I’m in Edmonton, Alberta this week. Autumn has begun here. Coloured leaves fall like rain when the wind shakes the elm trees arching over the streets of the older districts. This morning thick green hostas and a few remaining flowering perennials lined the flower beds outside my mother-in-law’s apartment building. This evening they are gone. This afternoon volunteers pulled up and chopped back the greenery, then toted away bags of vegetative debris for composting as they prepared the beds for winter.
I was shocked. They were still green and blooming. I guess the calendar says summer is over so the volunteer gardeners went to work while they had time. Somebody has to do it.
I think seeing the bare beds reminded me of my own pain this week. It is becoming increasingly clear my husband’s elderly mother is moving into a new season. It’s a bit of a shock. We knew it was coming, but still… She doesn’t recognize – or remember – the ominous signs of declining health that make it unsafe for her to continue to live independently.
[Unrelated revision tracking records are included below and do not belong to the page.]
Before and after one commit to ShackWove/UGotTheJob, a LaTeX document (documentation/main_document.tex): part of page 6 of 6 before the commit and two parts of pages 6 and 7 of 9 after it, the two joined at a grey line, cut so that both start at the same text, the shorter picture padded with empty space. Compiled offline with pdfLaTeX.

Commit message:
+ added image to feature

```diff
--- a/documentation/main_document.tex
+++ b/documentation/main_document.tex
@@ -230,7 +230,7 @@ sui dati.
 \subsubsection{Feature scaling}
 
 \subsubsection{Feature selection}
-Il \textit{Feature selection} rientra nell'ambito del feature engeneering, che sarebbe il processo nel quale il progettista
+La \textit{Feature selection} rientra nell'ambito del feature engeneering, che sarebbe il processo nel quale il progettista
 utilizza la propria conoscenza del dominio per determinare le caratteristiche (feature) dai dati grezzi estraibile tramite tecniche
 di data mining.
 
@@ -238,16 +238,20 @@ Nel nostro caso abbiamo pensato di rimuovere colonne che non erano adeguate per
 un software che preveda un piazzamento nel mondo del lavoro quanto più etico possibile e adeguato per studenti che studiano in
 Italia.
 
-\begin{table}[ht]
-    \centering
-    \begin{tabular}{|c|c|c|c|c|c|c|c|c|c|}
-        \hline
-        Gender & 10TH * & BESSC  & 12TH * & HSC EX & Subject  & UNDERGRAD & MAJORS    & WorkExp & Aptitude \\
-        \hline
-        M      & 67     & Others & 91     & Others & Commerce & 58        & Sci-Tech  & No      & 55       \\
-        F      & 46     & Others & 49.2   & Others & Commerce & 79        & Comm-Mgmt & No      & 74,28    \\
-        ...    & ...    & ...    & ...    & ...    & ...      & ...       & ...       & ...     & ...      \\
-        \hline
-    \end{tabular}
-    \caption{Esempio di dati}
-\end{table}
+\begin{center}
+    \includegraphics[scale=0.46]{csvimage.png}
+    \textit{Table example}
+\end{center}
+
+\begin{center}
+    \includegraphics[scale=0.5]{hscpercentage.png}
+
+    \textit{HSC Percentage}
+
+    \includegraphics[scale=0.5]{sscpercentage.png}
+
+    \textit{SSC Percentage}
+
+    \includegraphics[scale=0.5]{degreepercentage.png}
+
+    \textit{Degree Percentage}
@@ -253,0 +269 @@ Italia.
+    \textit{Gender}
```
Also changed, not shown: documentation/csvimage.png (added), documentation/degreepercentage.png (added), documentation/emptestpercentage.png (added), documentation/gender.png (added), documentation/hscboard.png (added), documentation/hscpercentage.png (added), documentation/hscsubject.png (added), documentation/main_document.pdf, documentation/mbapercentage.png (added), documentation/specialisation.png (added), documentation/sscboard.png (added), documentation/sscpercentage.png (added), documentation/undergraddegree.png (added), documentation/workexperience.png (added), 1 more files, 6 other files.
She is not happy with her sons and daughters-in-law or grandchildren right now. We don’t want to deprive her of freedom. There are still areas of her life that are green and thriving, but at 91 she has suffered noticeably from the shock of her second son’s death a few weeks ago. We know it is time for her to downsize so we can provide more care for her.
Because she lives in a different city than her surviving sons there is no ideal arrangement that will not involve more loss, especially of possessions that carry so much meaning for her. Frankly, we don’t really know what to do. We need wisdom. It’s a sad season and I hate the role I now find myself in. Pushy is not a characteristic I admire or ever wanted to acquire, but somebody has to do it. Sometimes love is costly.
The hardest part for me, after seeing my mother, then my father, and now my mother-in-law lose parts of themselves to failing memory, is to confront my own mortality. I’ve noticed that it is very difficult to change in old age. For those who have survived the trauma of war and famine and death of loved ones in youth, but who never completely escaped the tyranny of fear, old age can be utterly terrifying. Frightened people can hurt the very ones who are trying to help them as they return to child-like vulnerability. This is a time of testing for all of us.
My prayer this week is that I will end my days with a healed and whole heart, trusting in the love of my heavenly father who has promised to never leave or forsake me. I pray that he will teach me to number my days, that I may gain a heart of wisdom before my final season in this body. I pray that I may burn with the colours of love right until the end and that I would be willing to change now in order to get there.
It’s a big request.